All you have to do these days is register an LLC and get your EIN, and you’ll be inundated with dozens of supposedly pre-approved offers for small business credit cards and emails for online credit applications. If they are used responsibly, credit cards can be a good way to build your business credit rating with Dun & Bradstreet, as well as giving you a bit of a safety net if you a big contract forces you to front more cash than you typically have on hand. Using them irresponsibly can be bad for business too.
Be careful with credit cards. If you miss a payment or go past the promotional period that roped you in with a zero percent APR, and you can quickly find yourself floundering as you attempt to pay off a card that carries a 29.9% interest rate, so pay attention to the details on your statements, and your payment due dates. If you’re going to use a credit card as part of the way that you manage your business finances, try to pay off your balance in full every month. If you know you’ll have to carry a particular charge over more than one month (ie you paid for materials for a job that won’t pay for 90 days), keep your interest rate in mind when you determine how much you’ll charge your customers. Whenever possible, secure a materials deposit, and immediately pay that amount on your credit card when the check clears.
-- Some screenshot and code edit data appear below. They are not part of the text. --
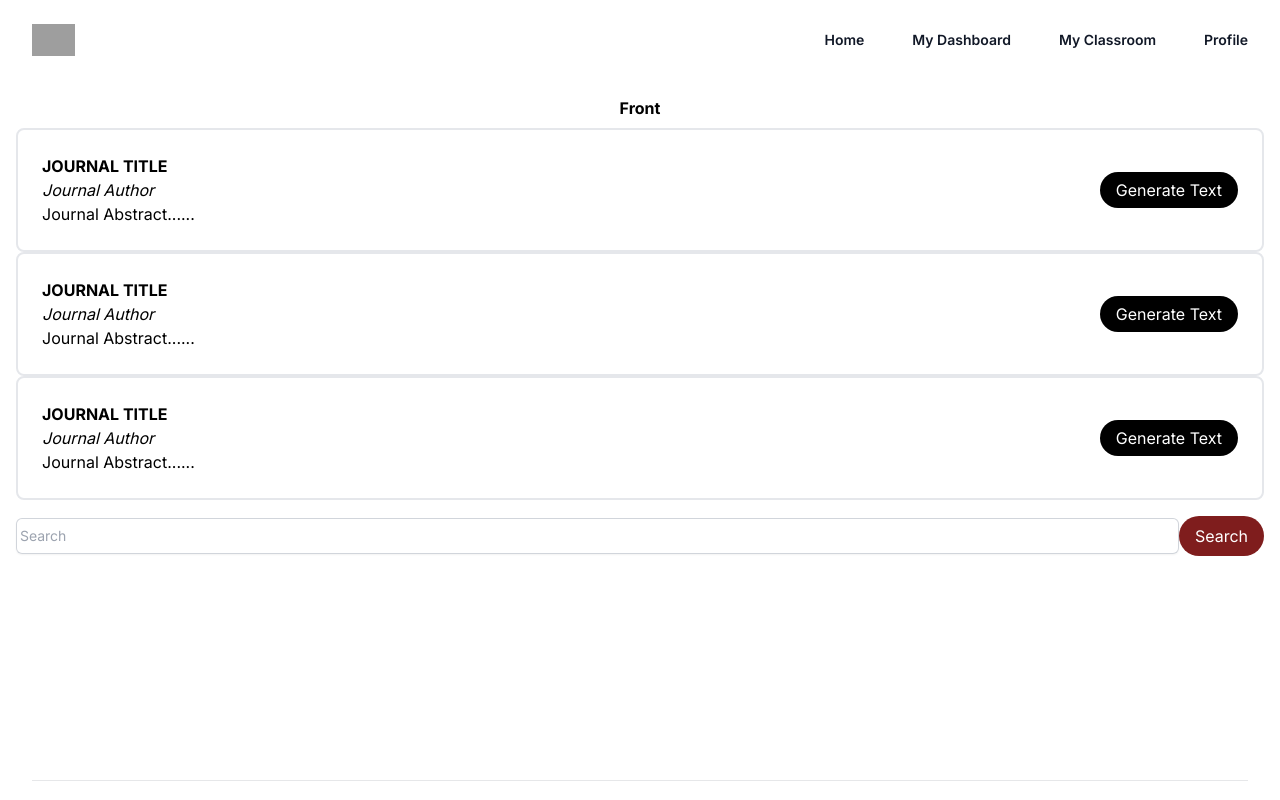
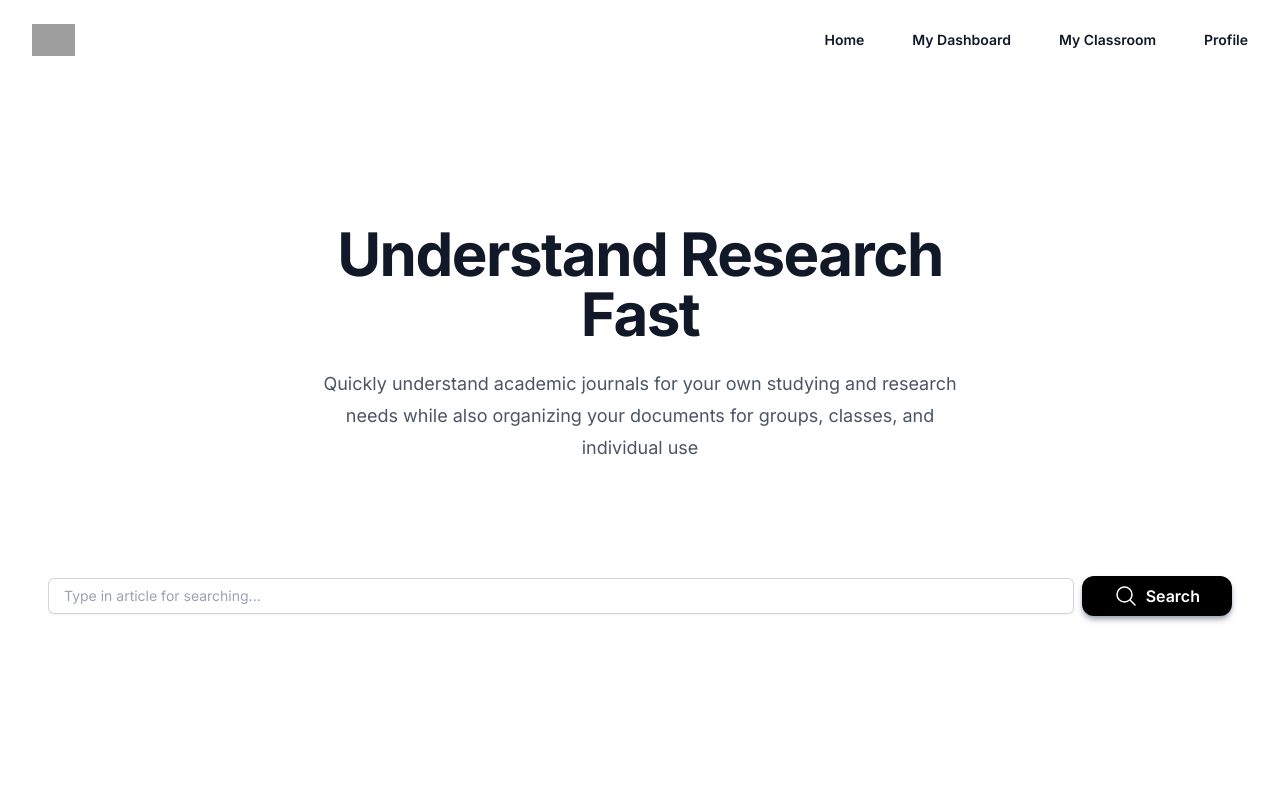
Before and after one commit to elainecui9/Scholarly---WildHacks-2024, a Next.js app in the folder wildhack/: page /frontpage in a window 1280 px wide. Shown: the top 800 px of the page. Built offline with nearby package versions, Linux system fonts and the light colour scheme; grey boxes are pictures that could not be loaded.

Commit message:
fix frontpage

```diff
--- /dev/null
+++ b/wildhack/src/app/components/back.tsx
@@ -0,0 +1,16 @@
+"use client"
+import {
+    ArrowLeftIcon,
+  } from '@heroicons/react/24/outline'
+import Link from "next/link";
+
+export default function Back(props:{backpage:string}) {
+
+  return (
+    <section className='py-4'>
+        <Link href={props.backpage}>
+            <ArrowLeftIcon style={{color: "black", height: "32px", width: "32px"}}></ArrowLeftIcon>
+        </Link>
+    </section>
+  )
+}
--- /dev/null
+++ b/wildhack/src/app/components/error.tsx
@@ -0,0 +1,68 @@
+
+import { Fragment, useState } from 'react';
+import { Dialog, Transition } from '@headlessui/react';
+import { ExclamationTriangleIcon, XMarkIcon } from '@heroicons/react/24/outline';
+
+export default function Error(props: {message: string}) {
+  const [open, setOpen] = useState(true)
+
+  return (
+    <Transition.Root show={open} as={Fragment}>
+      <Dialog as="div" className="relative z-10" onClose={setOpen}>
+        <Transition.Child
+          as={Fragment}
+          enter="ease-out duration-300"
+          enterFrom="opacity-0"
+          enterTo="opacity-100"
+          leave="ease-in duration-200"
+          leaveFrom="opacity-100"
+          leaveTo="opacity-0"
+        >
+          <div className="fixed inset-0 bg-gray-500 bg-opacity-75 transition-opacity" />
+        </Transition.Child>
+
+        <div className="fixed inset-0 z-10 w-screen overflow-y-auto">
+          <div className="flex min-h-full items-end justify-center p-4 text-center sm:items-center sm:p-0">
+            <Transition.Child
+              as={Fragment}
+              enter="ease-out duration-300"
+              enterFrom="opacity-0 translate-y-4 sm:translate-y-0 sm:scale-95"
+              enterTo="opacity-100 translate-y-0 sm:scale-100"
+              leave="ease-in duration-200"
+              leaveFrom="opacity-100 translate-y-0 sm:scale-100"
+              leaveTo="opacity-0 translate-y-4 sm:translate-y-0 sm:scale-95"
+            >
+              <Dialog.Panel className="relative transform overflow-hidden rounded-lg bg-white px-4 pb-4 pt-5 text-left shadow-xl transition-all sm:my-8 sm:w-full sm:max-w-lg sm:p-6">
+                <div className="absolute right-0 top-0 hidden pr-4 pt-4 sm:block">
+                  <button
+                    type="button"
+                    className="rounded-md bg-white text-gray-400 hover:text-gray-500 focus:outline-none focus:ring-2 focus:ring-indigo-500 focus:ring-offset-2"
+                    onClick={() => setOpen(false)}
+                  >
+                    <span className="sr-only">Close</span>
+                    <XMarkIcon className="h-6 w-6" aria-hidden="true" />
+                  </button>
+                </div>
+                <div className="sm:flex sm:items-start">
+                  <div className="mx-auto flex h-12 w-12 flex-shrink-0 items-center justify-center rounded-full bg-red-100 sm:mx-0 sm:h-10 sm:w-10">
+                    <ExclamationTriangleIcon className="h-6 w-6 text-red-600" aria-hidden="true" />
+                  </div>
+                  <div className="mt-3 text-center sm:ml-4 sm:mt-0 sm:text-left">
+                    <Dialog.Title as="h3" className="text-base font-semibold leading-6 text-gray-900">
+                      Error
+                    </Dialog.Title>
+                    <div className="mt-2">
+                      <p className="text-sm text-gray-500">
+                        {props.message}
+                      </p>
+                    </div>
+                  </div>
+                </div>
+              </Dialog.Panel>
+            </Transition.Child>
+          </div>
+        </div>
+      </Dialog>
+    </Transition.Root>
+  )
+}
--- a/wildhack/src/app/frontpage/frontpage.tsx
+++ b/wildhack/src/app/frontpage/frontpage.tsx
@@ -1,25 +1,59 @@
 "use client"
 
-import Journals from "./journals";
+import Journals from "../journals/journals";
+import Error from "../components/error";
+import {useState, useEffect} from "react";
+import {
+  MagnifyingGlassIcon,
+} from '@heroicons/react/24/outline'
+import Back from "../components/back";
+import Link from "next/link";
 export default function Front() {
+  const [showError, setShowError] = useState(false);
+
+  const handleSearchClick = () => {
+    //setShowError(true);
+  };
+  useEffect(() => {
+  }, [showError]);
+
 
   return (
     <section>
         <div className="m-4 flex flex-col gap-2">
-            <h1 className="flex justify-center font-bold">Front</h1>
-            <Journals></Journals>
+        <div className="pt-32">
+            <div className="mx-auto max-w-7xl px-6 lg:px-8">
+              <div className="mx-auto max-w-2xl text-center pb-24">
+                <h1 className="text-4xl font-bold tracking-tight text-gray-900 sm:text-6xl">
+                  Understand Research Fast
+                </h1>
+                <p className="mt-6 text-lg leading-8 text-gray-600">
+                  Quickly understand academic journals for your own studying and research needs while also organizing your documents for groups, classes, and individual use
+                </p>
+              </div>
+            </div>
+          </div>
+
             <div>
-              <div className="relative mt-2 flex items-center">
+              <div className="relative mt-2 flex items-center m-8">
                 <input
                   type="text"
                   name="search"
                   id="search"
-                  placeholder =" Search"
-                  className="block w-full rounded-md border-0 py-1.5 pr-14 text-gray-900 shadow-sm ring-1 ring-inset ring-gray-300 placeholder:text-gray-400 focus:ring-2 focus:ring-inset focus:ring-indigo-600 sm:text-sm sm:leading-6"
+                  placeholder ="Type in article for searching..."
+                  className="block w-full rounded-md max-x-32 border-0 py-1.5 pl-4 pr-14 text-gray-900 shadow-sm ring-1 ring-inset ring-gray-300 placeholder:text-gray-400 focus:ring-2 focus:ring-inset focus:ring-red-900 sm:text-sm sm:leading-6"
                 />
-                <button className="rounded-full bg-red-900 py-2 px-4 text-white">
-                  Search
-                </button>
+                <div className="flex text-white">
+
+                  <Link href= "/journals" onClick={handleSearchClick} className="ml-2 font-semibold rounded-full bg-black py-2 px-8 text-white transition-transform duration-300 transform hover:scale-105 rounded-xl shadow-md shadow-gray-400">
+                    <div className="flex">
+                    <MagnifyingGlassIcon style={{ color: 'white' , width: '24px', height: '24px'}}></MagnifyingGlassIcon>
+                    <h1 className="pl-2">Search</h1>
+                    </div>
+                  </Link>
+                </div>
+
+                {showError && <Error message="ERRORR MESSAGEEE YAAA......"  />}
               </div>
             </div>
         </div>
--- a/wildhack/src/app/frontpage/journalcard.tsx
+++ /dev/null
@@ -1,19 +0,0 @@
-"use client"
-import Link from "next/link";
-export default function Journalcard() {
-
-  return (
-    <section className="p-6 border-2 rounded-lg flex flex-cols justify-between items-center">
-        <div>
-            <h1 className="font-bold">JOURNAL TITLE</h1>
-            <h1 className="italic">Journal Author</h1>
-            <h1>Journal Abstract......</h1>
-        </div>
-        <div>
-            <Link href="/journalpage"className="text-white bg-black rounded-full px-4 py-2 ">
-                Generate Text
-            </Link>
-        </div>
-    </section>
-  )
-}
--- a/wildhack/src/app/journalpage/journalpage.tsx
+++ b/wildhack/src/app/journalpage/journalpage.tsx
@@ -1,9 +1,11 @@
 "use client"
+import Back from "../components/back";
 
 export default function Journal() {
 
   return (
     <section className="px-32 pt-8 flex justify-between">
+      <Back backpage="/journals"></Back>
         <div >
             <h1 className="font-bold text-3xl pb-2">JOURNAL TITLE</h1>
             <h1 className="italic text-lg pb-8">Journal Author</h1>
--- /dev/null
+++ b/wildhack/src/app/journals/journalcard.tsx
@@ -0,0 +1,19 @@
+"use client"
+import Link from "next/link";
+export default function Journalcard() {
+
+  return (
+    <section className="p-6 border-2 border-red-900 rounded-lg flex flex-cols justify-between items-center shadow-md shadow-red-900 mb-2">
+        <div>
+            <h1 className="font-bold">JOURNAL TITLE</h1>
+            <h1 className="italic">Journal Author</h1>
+            <h1>Journal Abstract......</h1>
+        </div>
+        <div className=" transition-transform duration-300 transform hover:scale-105 ">
+            <Link href="/journalpage"className="text-white bg-red-900 rounded-full px-4 py-2 font-semibold rounded-xl shadow-md shadow-gray-600">
+                Generate Text
+            </Link>
+        </div>
+    </section>
+  )
+}
--- a/wildhack/src/app/frontpage/journals.tsx
+++ b/wildhack/src/app/journals/journals.tsx
@@ -1,10 +1,12 @@
 "use client"
 import Journalcard from "./journalcard";
+import Back from "../components/back";
 
 export default function Journals() {
 
   return (
-    <section className= "bg-white">
+    <section className= "bg-white p-8">
+      <Back backpage="/frontpage"></Back>
         <Journalcard></Journalcard>
         <Journalcard></Journalcard>
         <Journalcard></Journalcard>
--- /dev/null
+++ b/wildhack/src/app/journals/page.tsx
@@ -0,0 +1,21 @@
+"use client"
+import Header from "../frontpage/header";
+import Journals from "./journals";
+import Footer from "../footer";
+
+export default function AllJournals() {
+
+  return (
+    <section className= "h-full bg-white">
+        <div>
+            <Header></Header>
+        </div>
+        <div>
+            <Journals></Journals>
+        </div>
+        <div>
+           <Footer></Footer>
+        </div>
+    </section>
+  )
+}
```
Managing your business credit responsibly is just as important as managing your personal credit. Having a poor business credit rating can impact your ability to get revolving credit accounts with suppliers, and this can keep you from being competitive if you’re bidding on large projects or large supply orders.